[Change detection outputs]

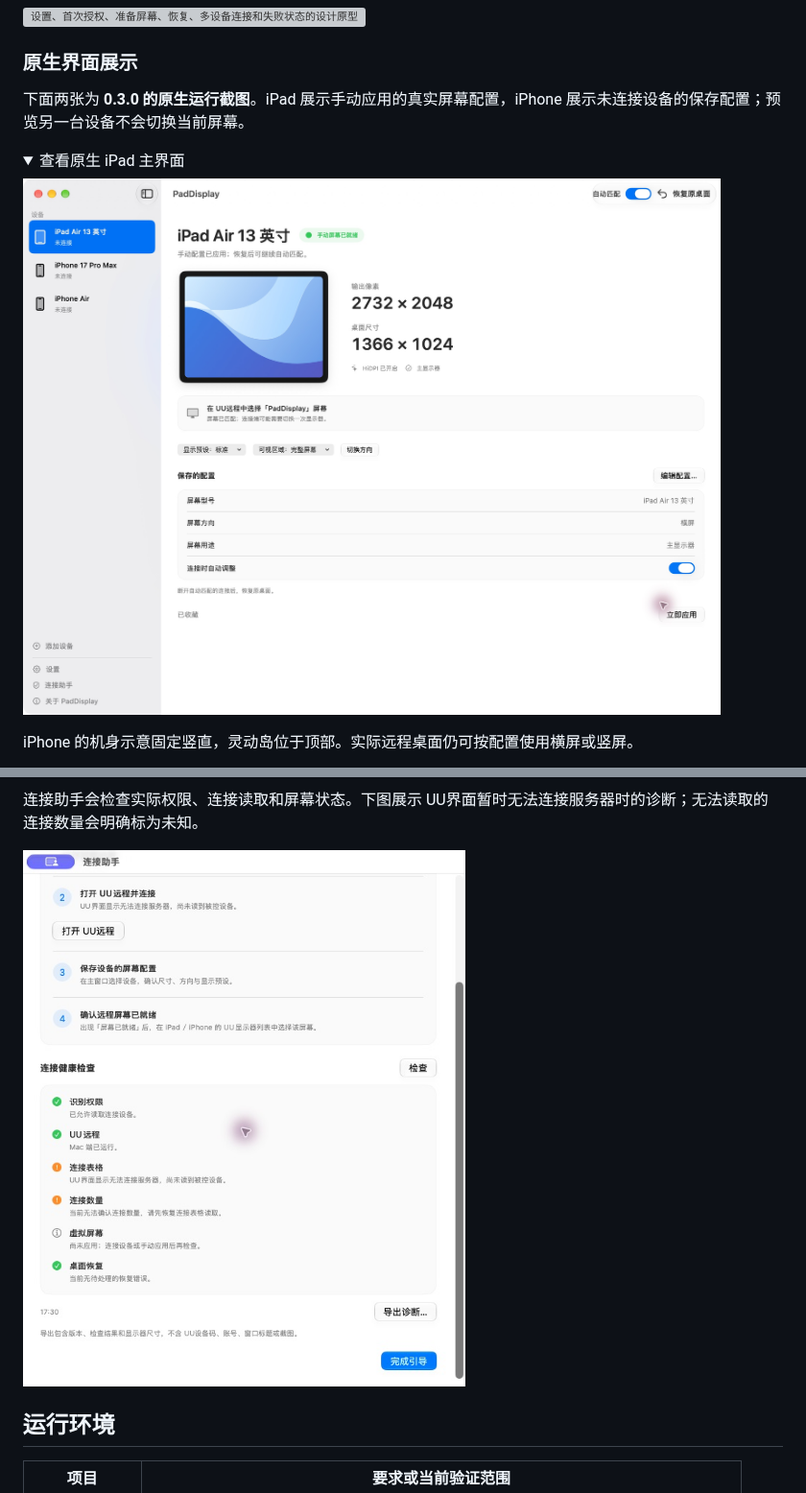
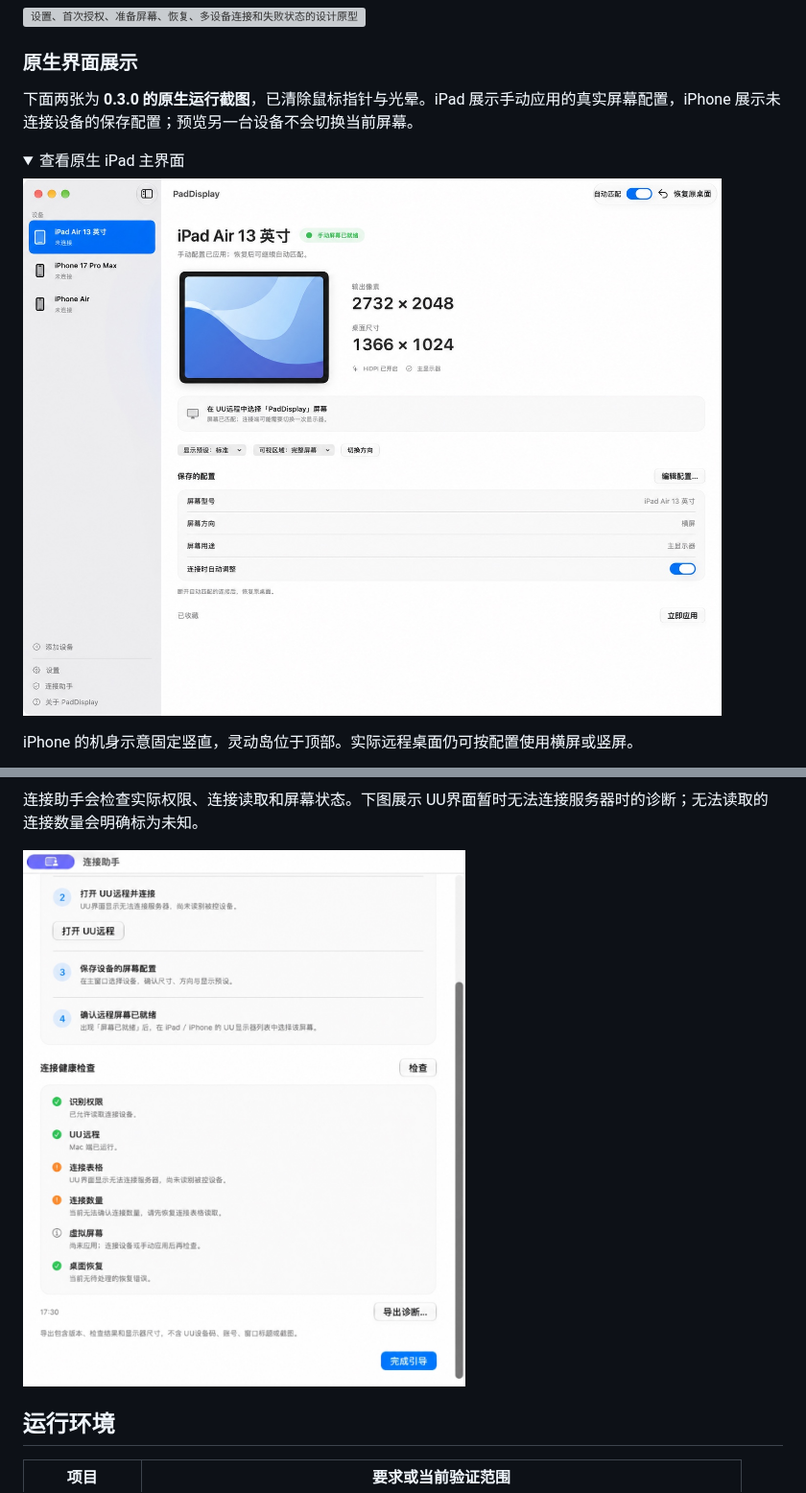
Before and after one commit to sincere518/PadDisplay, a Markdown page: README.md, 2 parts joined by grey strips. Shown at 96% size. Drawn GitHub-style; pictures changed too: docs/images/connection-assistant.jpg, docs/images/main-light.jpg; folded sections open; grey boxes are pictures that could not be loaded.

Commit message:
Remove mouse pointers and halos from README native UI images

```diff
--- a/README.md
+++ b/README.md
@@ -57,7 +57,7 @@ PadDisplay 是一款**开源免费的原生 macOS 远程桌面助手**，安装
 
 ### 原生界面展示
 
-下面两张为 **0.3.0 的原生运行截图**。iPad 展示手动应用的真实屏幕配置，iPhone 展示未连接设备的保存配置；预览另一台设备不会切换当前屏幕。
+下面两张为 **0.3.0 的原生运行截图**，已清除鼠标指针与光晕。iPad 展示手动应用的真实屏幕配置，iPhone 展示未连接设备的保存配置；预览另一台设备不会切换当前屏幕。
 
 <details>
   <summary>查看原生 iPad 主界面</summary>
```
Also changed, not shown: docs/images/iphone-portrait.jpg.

> _PROBLEM DETAILS_:
Of the lines above, show those in which "README" appears.

> _REPLY_:
Before and after one commit to sincere518/PadDisplay, a Markdown page: README.md, 2 parts joined by grey strips. Shown at 96% size. Drawn GitHub-style; pictures changed too: docs/images/connection-assistant.jpg, docs/images/main-light.jpg; folded sections open; grey boxes are pictures that could not be loaded.
Remove mouse pointers and halos from README native UI images
--- a/README.md
+++ b/README.md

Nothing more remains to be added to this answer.